  27. 27.
    Chang L, Lee OY, Naliboff B, Schmulson M, Mayer EA. Sensation of bloating and visible abdominal distension in patients with irritable bowel syndrome. Am J Gastroenterol. 2001;96:3341–3347.CrossRefGoogle Scholar
  28. 28.
    Heaton KW, Ghosh S, Braddon FE. How bad are the symptoms and bowel dysfunction of patients with the irritable bowel syndrome? A prospective, controlled study with emphasis on stool form. Gut. 1991;32:73–79.CrossRefGoogle Scholar
  29. 29.
    Song JY, Merskey H, Sullivan S, Noh S. Anxiety and depression in patients with abdominal bloating. Can J Psychiatry. 1993;38:475–479.CrossRefGoogle Scholar
  30. 30.
    Van Oudenhove L, Törnblom H, Störsrud S, Tack J, Simrén M. Depression and somatization are associated with increased postprandial symptoms in patients with irritable bowel syndrome. Gastroenterology. 2016;150:866–874.CrossRefGoogle Scholar
  31. 31.
    Park HJ, Jarrett M, Cain K, Heitkemper M. Psychological distress and GI symptoms are related to severity of bloating in women with irritable bowel syndrome. Res Nurs Health. 2008;31:98–107.CrossRefGoogle Scholar
  32. 32.
    Sperber AD, Atzmon Y, Neumann L, et al. Fibromyalgia in the irritable bowel syndrome: studies of prevalence and clinical implications. Am J Gastroenterol. 1999;94:3541–3546.CrossRefGoogle Scholar
  33. 33.
    Bohn L, Storsrud S, Simren M. Nutrient intake in patients with irritable bowel syndrome compared with the general population.
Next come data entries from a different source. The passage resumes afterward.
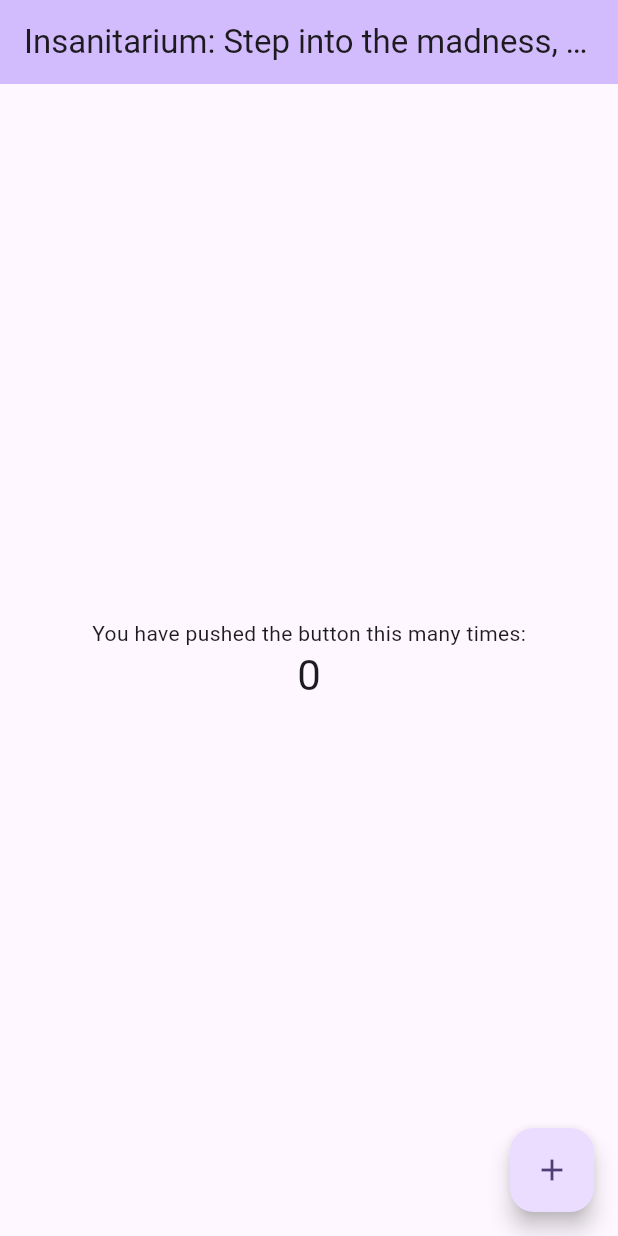
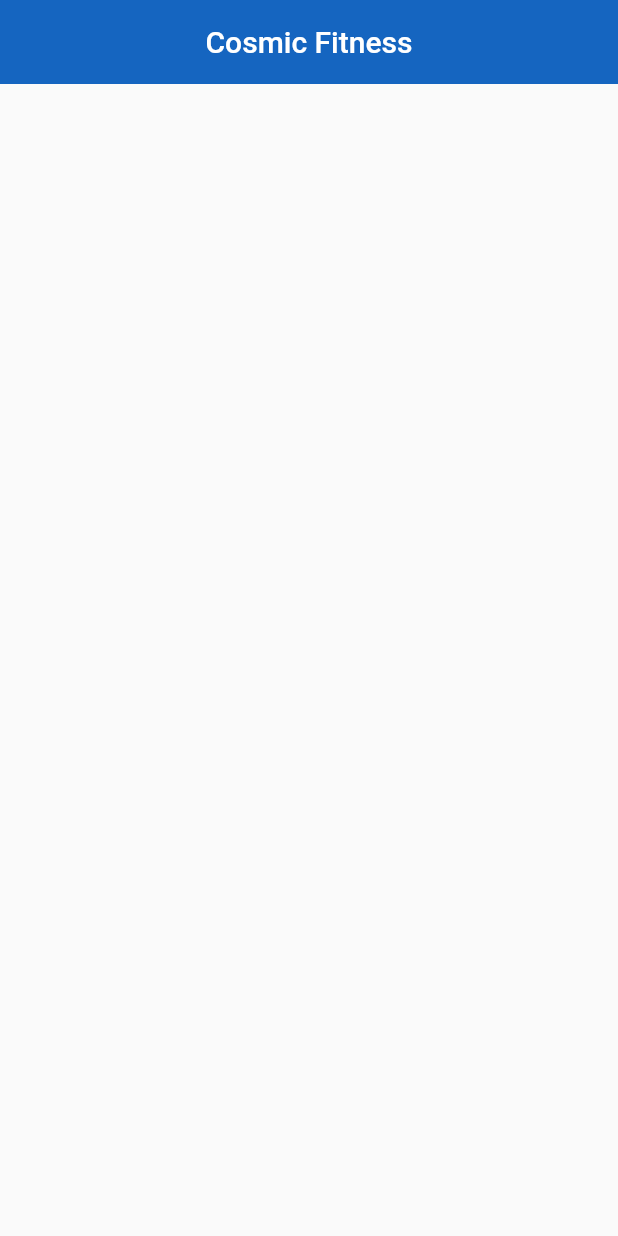
Before and after one commit to FrederikvSvane/FitMate, a Flutter app: the screen it shows after launch, on a phone screen of 412 x 824 dp. Run offline on Flutter 3.47's test engine with Material 2 defaults, Android fonts, the phone set to English and light mode, and no system bars.

Commit message:
Barebone forside

```diff
--- a/lib/main.dart
+++ b/lib/main.dart
@@ -1,125 +1,12 @@
 import 'package:flutter/material.dart';
+import 'package:flutter_fitness_app/pages/home.dart';
 
 void main() {
-  runApp(const MyApp());
+  runApp(MaterialApp(
+    initialRoute: "/",
+    routes: {
+      "/": (context) => Home(),
+    },
+
+  ));
 }
-
-class MyApp extends StatelessWidget {
-  const MyApp({super.key});
-
-  // This widget is the root of your application.
-  @override
-  Widget build(BuildContext context) {
-    return MaterialApp(
-      title: 'Insanitarium: Step into the madness, Transcend Physical Sanity',
-      theme: ThemeData(
-        // This is the theme of your application.
-        //
-        // TRY THIS: Try running your application with "flutter run". You'll see
-        // the application has a blue toolbar. Then, without quitting the app,
-        // try changing the seedColor in the colorScheme below to Colors.green
-        // and then invoke "hot reload" (save your changes or press the "hot
-        // reload" button in a Flutter-supported IDE, or press "r" if you used
-        // the command line to start the app).
-        //
-        // Notice that the counter didn't reset back to zero; the application
-        // state is not lost during the reload. To reset the state, use hot
-        // restart instead.
-        //
-        // This works for code too, not just values: Most code changes can be
-        // tested with just a hot reload.
-        colorScheme: ColorScheme.fromSeed(seedColor: Colors.deepPurple),
-        useMaterial3: true,
-      ),
-      home: const MyHomePage(title: 'Insanitarium: Step into the madness, Transcend Physical Sanity'),
-    );
-  }
-}
-
-class MyHomePage extends StatefulWidget {
-  const MyHomePage({super.key, required this.title});
-
-  // This widget is the home page of your application. It is stateful, meaning
-  // that it has a State object (defined below) that contains fields that affect
-  // how it looks.
-
-  // This class is the configuration for the state. It holds the values (in this
-  // case the title) provided by the parent (in this case the App widget) and
-  // used by the build method of the State. Fields in a Widget subclass are
-  // always marked "final".
-
-  final String title;
-
-  @override
-  State<MyHomePage> createState() => _MyHomePageState();
-}
-
-class _MyHomePageState extends State<MyHomePage> {
-  int _counter = 0;
-
-  void _incrementCounter() {
-    setState(() {
-      // This call to setState tells the Flutter framework that something has
-      // changed in this State, which causes it to rerun the build method below
-      // so that the display can reflect the updated values. If we changed
-      // _counter without calling setState(), then the build method would not be
-      // called again, and so nothing would appear to happen.
-      _counter++;
-    });
-  }
-
-  @override
-  Widget build(BuildContext context) {
-    // This method is rerun every time setState is called, for instance as done
-    // by the _incrementCounter method above.
-    //
-    // The Flutter framework has been optimized to make rerunning build methods
-    // fast, so that you can just rebuild anything that needs updating rather
-    // than having to individually change instances of widgets.
-    return Scaffold(
-      appBar: AppBar(
-        // TRY THIS: Try changing the color here to a specific color (to
-        // Colors.amber, perhaps?) and trigger a hot reload to see the AppBar
-        // change color while the other colors stay the same.
-        backgroundColor: Theme.of(context).colorScheme.inversePrimary,
-        // Here we take the value from the MyHomePage object that was created by
-        // the App.build method, and use it to set our appbar title.
-        title: Text(widget.title),
-      ),
-      body: Center(
-        // Center is a layout widget. It takes a single child and positions it
-        // in the middle of the parent.
-        child: Column(
-          // Column is also a layout widget. It takes a list of children and
-          // arranges them vertically. By default, it sizes itself to fit its
-          // children horizontally, and tries to be as tall as its parent.
-          //
-          // Column has various properties to control how it sizes itself and
-          // how it positions its children. Here we use mainAxisAlignment to
-          // center the children vertically; the main axis here is the vertical
-          // axis because Columns are vertical (the cross axis would be
-          // horizontal).
-          //
-          // TRY THIS: Invoke "debug painting" (choose the "Toggle Debug Paint"
-          // action in the IDE, or press "p" in the console), to see the
-          // wireframe for each widget.
-          mainAxisAlignment: MainAxisAlignment.center,
-          children: <Widget>[
-            const Text(
-              'You have pushed the button this many times:',
-            ),
-            Text(
-              '$_counter',
-              style: Theme.of(context).textTheme.headlineMedium,
-            ),
-          ],
-        ),
-      ),
-      floatingActionButton: FloatingActionButton(
-        onPressed: _incrementCounter,
-        tooltip: 'Increment',
-        child: const Icon(Icons.add),
-      ), // This trailing comma makes auto-formatting nicer for build methods.
-    );
-  }
-}
--- /dev/null
+++ b/lib/pages/home.dart
@@ -0,0 +1,22 @@
+import 'package:flutter/material.dart';
+
+class Home extends StatefulWidget {
+  const Home({super.key});
+
+  @override
+  State<Home> createState() => _HomeState();
+}
+
+class _HomeState extends State<Home> {
+  @override
+  Widget build(BuildContext context) {
+    return Scaffold(
+      appBar: AppBar(
+        backgroundColor: Colors.blue[800],
+        title: Text("Cosmic Fitness"),
+        centerTitle: true,
+        elevation: 0,
+      ),
+    );
+  }
+}
```
Also changed, not shown: 1 other file.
Neurogastroenterol Motil. 2013;25:23–30e1.CrossRefGoogle Scholar

Copyright information

© Springer Science+Business Media, LLC, part of Springer Nature 2018

Authors and Affiliations

  • Keren Hod
    • 1
    • 2
  • Yehuda Ringel
    • 3
    • 4
    Email author
  • Miranda A. L. van Tilburg
    • 4
    • 5
    • 6
  • Tamar Ringel-Kulka
    • 7
  1. 1.Research Division, Epidemiology ServiceAssuta Medical CentersTel AvivIsrael
  2. 2.Department of Epidemiology and Preventive Medicine, School of Public Health, Sackler Faculty of MedicineTel Aviv UniversityRamat Aviv, Tel AvivIsrael
  3. 3.Division of Gastroenterology and Hepatology, Meir Medical CenterTel Aviv UniversityKfar SabaIsrael
  4. 4.Division of Gastroenterology and Hepatology, Department of MedicineUniversity of North Carolina at Chapel HillChapel HillUSA
  5. 5.College of Pharmacy and Health SciencesCampbell UniversityBuies CreekUSA
  6. 6.School of Social WorkUniversity of WashingtonSeattleUSA
  7. 7.Department of Maternal and Child Health, Gillings School of Global Public HealthThe University of North Carolina at Chapel HillChapel HillUSA

Personalised recommendations